Dassault Aviation chief executive Eric Trappier has delivered a stinging rebuke to Airbus over contract signature delays relating to the tri-national Future Combat Air System (FCAS) programme.

Presenting Dassault’s full-year results on 4 March, Trappier pulled no punches: an agreement was reached last year with France’s DGA military procurement agency on the scope of the planned Phase 1B work, he said, but it has yet to be signed off due to foot-dragging by its partner.

New Generation Fighter FCAS

Source: Airbus Defence & Space

Dassault is leading development of the manned New Generation Fighter

“We are waiting for Airbus to sign the contract with us which is not the case right now,” he says.

“We have done everything possible to sign with Airbus and I’m waiting for their signature.”

Phase 1B work is designed to pave the way for the construction of a demonstrator of the New Generation Fighter (NGF) in Phase 2, ultimately leading to an aircraft being fielded from 2040.

Dassault is ready to commence Phase 1B activities, says Trappier, but the delay in finalising the contract has seen the manufacturer redeploy staff allocated to the project. “I cannot have my engineers remain idle,” he says.

Those workers can be re-allocated to the development when required as “they are eager to design the NGF demonstrator”, he says.

“In 2022 we will have to make a decision; we cannot wait with our pen in our hand over a blank page.

“We have to come to a solution because it is a problem that needs to be settled between the industrial [partners] and the states involved.”

FCAS began as a joint programme between France and Germany, with Spain subsequently joining the effort.

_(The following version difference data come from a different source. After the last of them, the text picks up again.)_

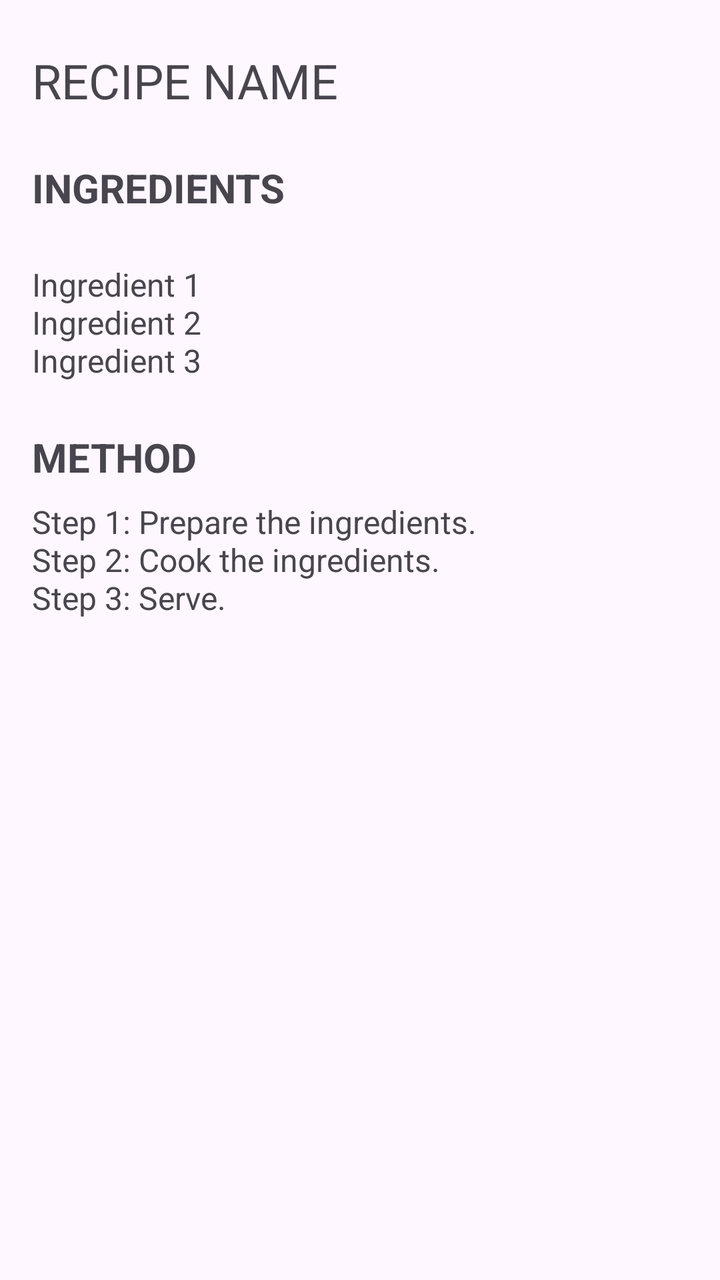
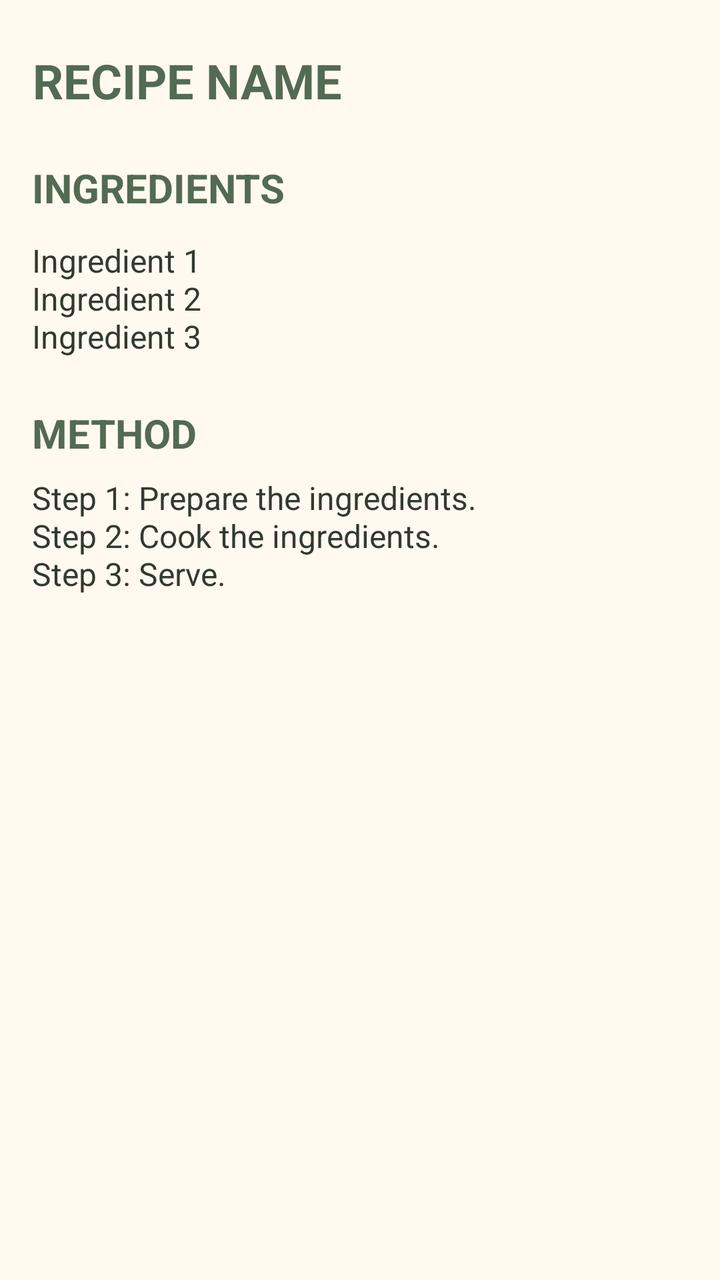

The first picture is an Android layout as it rendered before a commit; the second is the same layout after the commit. The layout source and the unified diff follow.
<!-- AndroidManifest.xml: application theme Theme.SmartPantryManager -->
<!-- res/layout/activity_recipe_detail.xml -->
<?xml version="1.0" encoding="utf-8"?>
<androidx.constraintlayout.widget.ConstraintLayout xmlns:android="http://schemas.android.com/apk/res/android"
    xmlns:app="http://schemas.android.com/apk/res-auto"
    xmlns:tools="http://schemas.android.com/tools"
    android:id="@+id/main"
    android:layout_width="match_parent"
    android:layout_height="match_parent"
    tools:context=".RecipeDetailActivity">

    
    <TextView
        android:id="@+id/recipeDetailTitle"
        android:text="@string/recipe_detail_name"
        android:textSize="24sp"
        android:layout_width="wrap_content"
        android:layout_height="wrap_content"
        app:layout_constraintStart_toStartOf="parent"
        app:layout_constraintTop_toTopOf="parent"
        android:layout_marginTop="24dp"
        android:layout_marginStart="16dp"
        />

    
    <TextView
        android:id="@+id/ingredientTitle"
        android:text="@string/ingredients_title"
        android:textSize="20sp"
        android:textStyle="bold"
        android:layout_width="wrap_content"
        android:layout_height="wrap_content"
        app:layout_constraintTop_toBottomOf="@id/recipeDetailTitle"
        app:layout_constraintStart_toStartOf="parent"
        android:layout_marginTop="24dp"
        android:layout_marginStart="16dp"
        />

    
    <TextView
        android:id="@+id/recipeIngredients"
        android:text="@string/ingredient_examples"
        android:textSize="16sp"
        android:layout_width="0dp"
        android:layout_height="wrap_content"
        app:layout_constraintTop_toBottomOf="@id/ingredientTitle"
        app:layout_constraintStart_toStartOf="parent"
        app:layout_constraintEnd_toEndOf="parent"
        android:layout_marginTop="24dp"
        android:layout_marginStart="16dp"
        android:layout_marginEnd="16dp"
        />

    
    <TextView
        android:id="@+id/methodTitle"
        android:text="@string/method_title"
        android:textSize="20sp"
        android:textStyle="bold"
        android:layout_width="wrap_content"
        android:layout_height="wrap_content"
        app:layout_constraintTop_toBottomOf="@id/recipeIngredients"
        app:layout_constraintStart_toStartOf="parent"
        android:layout_marginTop="24dp"
        android:layout_marginStart="16dp"
        />

    
    <TextView
        android:id="@+id/recipeMethod"
        android:text="@string/method_examples"
        android:textSize="16sp"
        android:layout_width="0dp"
        android:layout_height="wrap_content"
        app:layout_constraintTop_toBottomOf="@id/methodTitle"
        app:layout_constraintStart_toStartOf="parent"
        app:layout_constraintEnd_toEndOf="parent"
        android:layout_marginTop="8dp"
        android:layout_marginStart="16dp"
        android:layout_marginEnd="16dp"
        />

</androidx.constraintlayout.widget.ConstraintLayout>
<!-- resources referenced by this layout -->
<resources>
  <string name="ingredient_examples">Ingredient 1\nIngredient 2\nIngredient 3</string>
  <string name="ingredients_title">INGREDIENTS</string>
  <string name="method_examples">Step 1: Prepare the ingredients.\nStep 2: Cook the ingredients.\nStep 3: Serve.</string>
  <string name="method_title">METHOD</string>
  <string name="recipe_detail_name">RECIPE NAME</string>
  <style name="Theme.SmartPantryManager" parent="Base.Theme.SmartPantryManager" />
  <style name="Base.Theme.SmartPantryManager" parent="Theme.Material3.DayNight.NoActionBar">
          
          
      </style>
</resources>

<!-- the commit's change to res/layout/activity_recipe_detail.xml (unified diff, before → after) -->
@@ -5,6 +5,7 @@
     android:id="@+id/main"
     android:layout_width="match_parent"
     android:layout_height="match_parent"
+    android:background="@color/cream"
     tools:context=".RecipeDetailActivity">
 
     
@@ -14,6 +15,9 @@
         android:textSize="24sp"
         android:layout_width="wrap_content"
         android:layout_height="wrap_content"
+        android:textColor="@color/dark_sage"
+        android:textStyle="bold"
+        android:gravity="center"
         app:layout_constraintStart_toStartOf="parent"
         app:layout_constraintTop_toTopOf="parent"
         android:layout_marginTop="24dp"
@@ -28,6 +32,7 @@
         android:textStyle="bold"
         android:layout_width="wrap_content"
         android:layout_height="wrap_content"
+        android:textColor="@color/dark_sage"
         app:layout_constraintTop_toBottomOf="@id/recipeDetailTitle"
         app:layout_constraintStart_toStartOf="parent"
         android:layout_marginTop="24dp"
@@ -41,10 +46,11 @@
         android:textSize="16sp"
         android:layout_width="0dp"
         android:layout_height="wrap_content"
+        android:textColor="@color/dark_text"
         app:layout_constraintTop_toBottomOf="@id/ingredientTitle"
         app:layout_constraintStart_toStartOf="parent"
         app:layout_constraintEnd_toEndOf="parent"
-        android:layout_marginTop="24dp"
+        android:layout_marginTop="12dp"
         android:layout_marginStart="16dp"
         android:layout_marginEnd="16dp"
         />
@@ -57,6 +63,7 @@
         android:textStyle="bold"
         android:layout_width="wrap_content"
         android:layout_height="wrap_content"
+        android:textColor="@color/dark_sage"
         app:layout_constraintTop_toBottomOf="@id/recipeIngredients"
         app:layout_constraintStart_toStartOf="parent"
         android:layout_marginTop="24dp"
@@ -70,6 +77,7 @@
         android:textSize="16sp"
         android:layout_width="0dp"
         android:layout_height="wrap_content"
+        android:textColor="@color/dark_text"
         app:layout_constraintTop_toBottomOf="@id/methodTitle"
         app:layout_constraintStart_toStartOf="parent"
         app:layout_constraintEnd_toEndOf="parent"
<!-- resource entries referenced after the edit -->
@@ -1,5 +1,8 @@
 <!-- resources referenced by this layout -->
 <resources>
+  <color name="cream">#FFF9EF</color>
+  <color name="dark_sage">#526B52</color>
+  <color name="dark_text">#303A30</color>
   <string name="ingredient_examples">Ingredient 1\nIngredient 2\nIngredient 3</string>
   <string name="ingredients_title">INGREDIENTS</string>
   <string name="method_examples">Step 1: Prepare the ingredients.\nStep 2: Cook the ingredients.\nStep 3: Serve.</string>
@@ -9,6 +12,19 @@
   <style name="Base.Theme.SmartPantryManager" parent="Theme.Material3.DayNight.NoActionBar">
           
           
+          <item name="colorPrimary">@color/sage_green</item>
+          <item name="colorOnPrimary">@color/white</item>
+          <item name="colorSecondary">@color/dark_sage</item>
+          <item name="colorOnSecondary">@color/white</item>
+          <item name="android:colorBackground">@color/cream</item>
+          <item name="colorSurface">@color/cream</item>
+          <item name="colorOnSurface">@color/dark_text</item>
+          <item name="android:statusBarColor">@color/cream</item>
+          <item name="android:navigationBarColor">@color/cream</item>
+          <item name="android:windowLightStatusBar">true</item>
+          <item name="android:windowLightNavigationBar">true</item>
       </style>
+  <color name="sage_green">#879B83</color>
+  <color name="white">#FFFFFFFF</color>
 </resources>
 
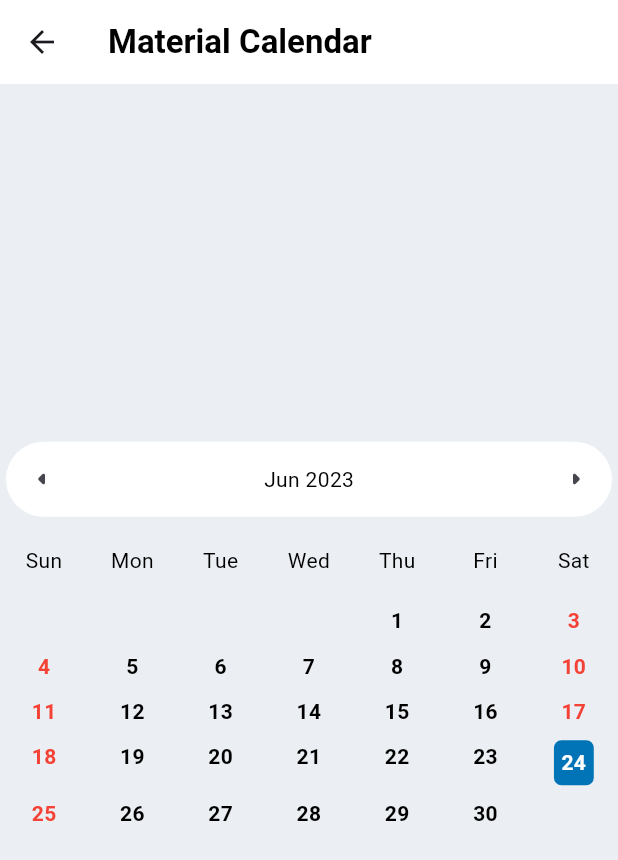
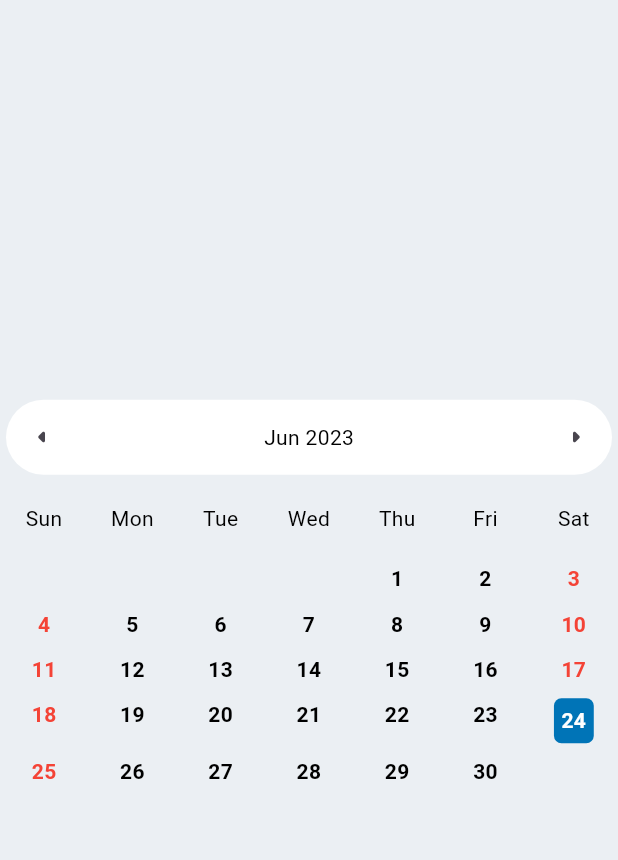
Before and after one commit to postboxat18/material_calendar_event, a Flutter app: the MaterialCalendarEvent screen opened directly with empty values, on a phone screen of 412 x 824 dp. Shown: the top 860 px of the screen. Run offline on Flutter 3.47's test engine with Material 2 defaults, Android fonts, the phone set to English and light mode, and no system bars.

Commit message:
updated calendar

```diff
--- a/example/pubspec.yaml
+++ b/example/pubspec.yaml
@@ -30,7 +30,7 @@ environment:
 dependencies:
   flutter:
     sdk: flutter
-  MaterialCalendarEvent:
+  material_calendar_event:
     git:
       url: https://github.com/AravinthC-18/material_calendar_event.git
 
--- a/lib/material_calendar_event.dart
+++ b/lib/material_calendar_event.dart
@@ -68,15 +68,6 @@ class MaterialCalendarEvent1 extends State<MaterialCalendarEvent> {
   Widget build(BuildContext context) {
     return Scaffold(
       backgroundColor: Color(0xffEBEFF3),
-      appBar: AppBar(
-          backgroundColor: Colors.white,
-          title: Row(
-            children: [
-              Text("Material Calendar",
-                  style: TextStyle(
-                      color: Colors.black, fontWeight: FontWeight.w700)),
-            ],
-          )),
       body: Center(
         child: Column(
           mainAxisAlignment: MainAxisAlignment.center,
```
Also changed, not shown: example/lib/main.dart (+8 -62 lines), example/pubspec.lock.
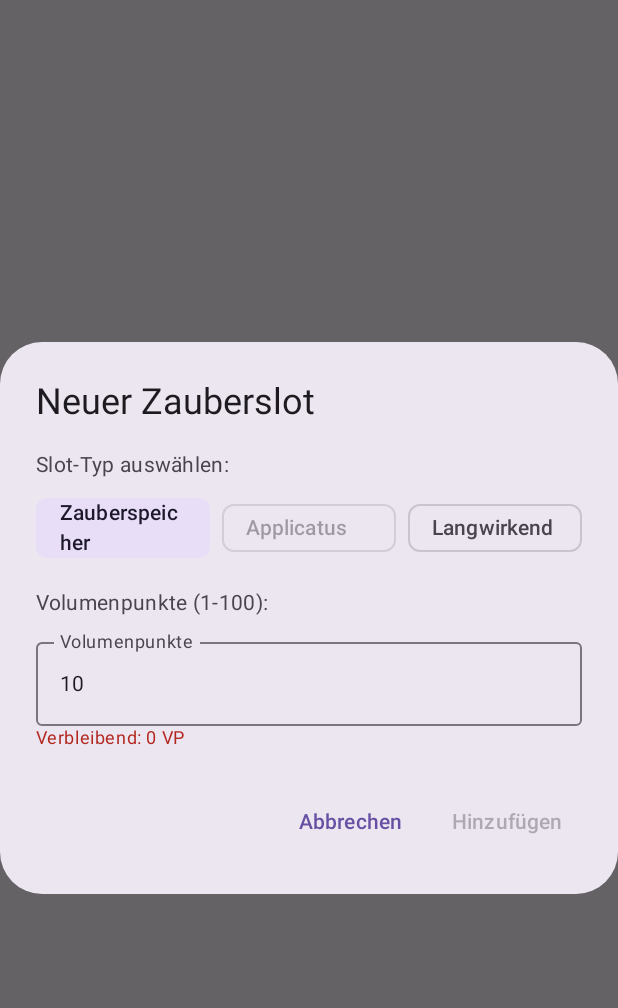
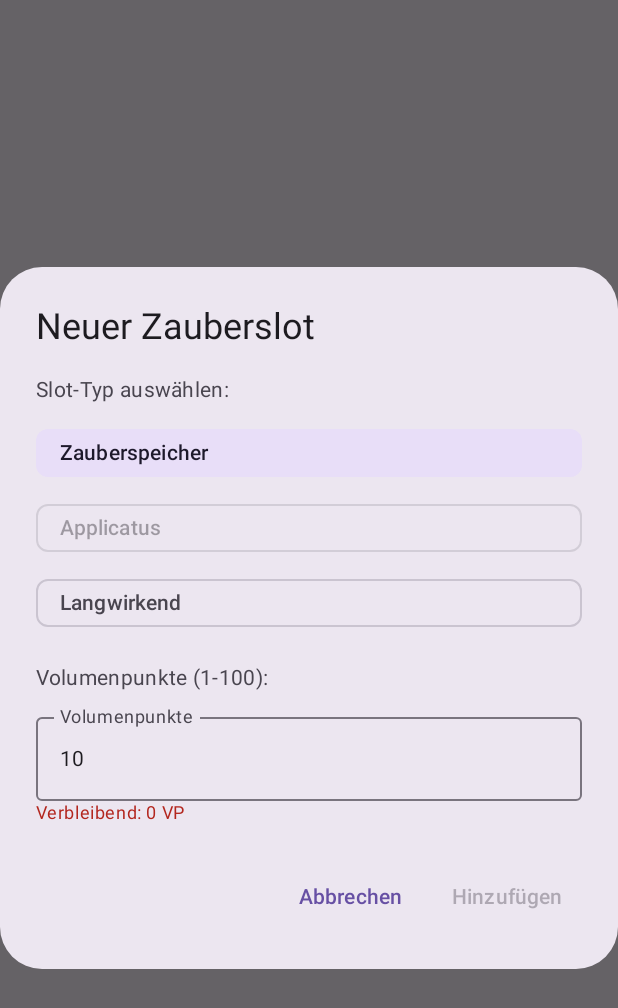
Before and after one commit to bb-froggy/applicatus, an Android app built with Jetpack Compose: the composable AddSlotDialog called with empty values, on a phone screen of 412 x 824 dp. Shown: the top 1008 px of the screen. Run offline under Robolectric (Android 15) with nearby library versions, the phone set to English and light mode, and no system bars.

Commit message:
fix: Some UI improvements

```diff
--- a/app/src/main/java/de/applicatus/app/ui/screen/spell/SpellStorageScreen.kt
+++ b/app/src/main/java/de/applicatus/app/ui/screen/spell/SpellStorageScreen.kt
@@ -200,7 +200,7 @@ fun SpellStorageScreen(
                                 }
                             },
                             onClearSlot = {
-                                viewModel.clearSlot(slotWithSpell.slot)
+                                viewModel.clearSlot(slotWithSpell.slot, slotWithSpell.spell)
                             },
                             onAnimationEnd = {
                                 viewModel.hideSpellAnimation()
--- a/app/src/main/java/de/applicatus/app/ui/screen/spell/components/AddSlotDialog.kt
+++ b/app/src/main/java/de/applicatus/app/ui/screen/spell/components/AddSlotDialog.kt
@@ -26,31 +26,36 @@ fun AddSlotDialog(
                 Text("Slot-Typ auswählen:")
                 Spacer(modifier = Modifier.height(8.dp))
 
-                Row(
-                    modifier = Modifier.fillMaxWidth(),
-                    horizontalArrangement = Arrangement.spacedBy(8.dp)
-                ) {
                 FilterChip(
                     selected = selectedType == SlotType.SPELL_STORAGE,
                     onClick = { selectedType = SlotType.SPELL_STORAGE },
                     label = { Text("Zauberspeicher") },
-                        modifier = Modifier.weight(1f)
+                    modifier = Modifier
+                        .fillMaxWidth()
+                        .heightIn(min = 32.dp)
+                        .padding(vertical = 0.dp)
                 )
-
+                Spacer(modifier = Modifier.height(2.dp))
                 FilterChip(
                     selected = selectedType == SlotType.APPLICATUS,
                     onClick = { selectedType = SlotType.APPLICATUS },
                     label = { Text("Applicatus") },
                     enabled = canAddApplicatus,
-                        modifier = Modifier.weight(1f)
+                    modifier = Modifier
+                        .fillMaxWidth()
+                        .heightIn(min = 32.dp)
+                        .padding(vertical = 0.dp)
                 )
+                Spacer(modifier = Modifier.height(2.dp))
                 FilterChip(
                     selected = selectedType == SlotType.LONG_DURATION,
                     onClick = { selectedType = SlotType.LONG_DURATION },
                     label = { Text("Langwirkend") },
-                        modifier = Modifier.weight(1f)
+                    modifier = Modifier
+                        .fillMaxWidth()
+                        .heightIn(min = 32.dp)
+                        .padding(vertical = 0.dp)
                 )
-                }
 
                 if (selectedType == SlotType.SPELL_STORAGE) {
                     Spacer(modifier = Modifier.height(16.dp))
```
Also changed, not shown: app/src/main/java/de/applicatus/app/ui/viewmodel/CharacterDetailViewModel.kt (+25 -7 lines). Lines whose indentation alone changed are shown as unchanged.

But while the nations may be broadly in agreement, the programme has been plagued by tensions between the industrial partners, particularly Dassault and Airbus Defence & Space.

Dassault is leading the development effort of the manned NGF, and strongly believes it should also be in charge of work on the flight controls due to their relationship with the airframe, and its in-house expertise.

While this “resulted in difficult negotiations”, he felt any lingering issues had been resolved. “I thought this [tension] was history,” he says.

Describing Dassault’s role as prime-contractor on the NGF work as a “red line that cannot be crossed”, Trappier says any move towards dilution of its position will be resisted: “I will not go for it. It would be lying to the armed forces to say we have a co-development with no leader.”

That does not mean Dassault is “excluding others” from work packages related to the flight controls, he says, noting the potential for involvement from German companies like Airbus Defence & Space or Hensoldt.

“As far as I am concerned there are no problems with the flight control [development] – the problem is on the other shore of the Rhine river,” he says.

He contrasts the situation on FCAS with that of the four-nation EuroDrone programme where “we have accepted that Airbus will be a leader”.

“We would like Airbus to let us be a leader on [aircraft development],” he says, which will avoid “any overlap on capacities”.

Although Indra is leading the overall Spanish contribution to the FCAS programme, Airbus Defence & Space also represents Madrid’s industrial interests as well as those of Germany. Trappier argues that should the NGF move to the manufacturing stage then Dassault will end up with one-third of the work compared with two-thirds for Airbus.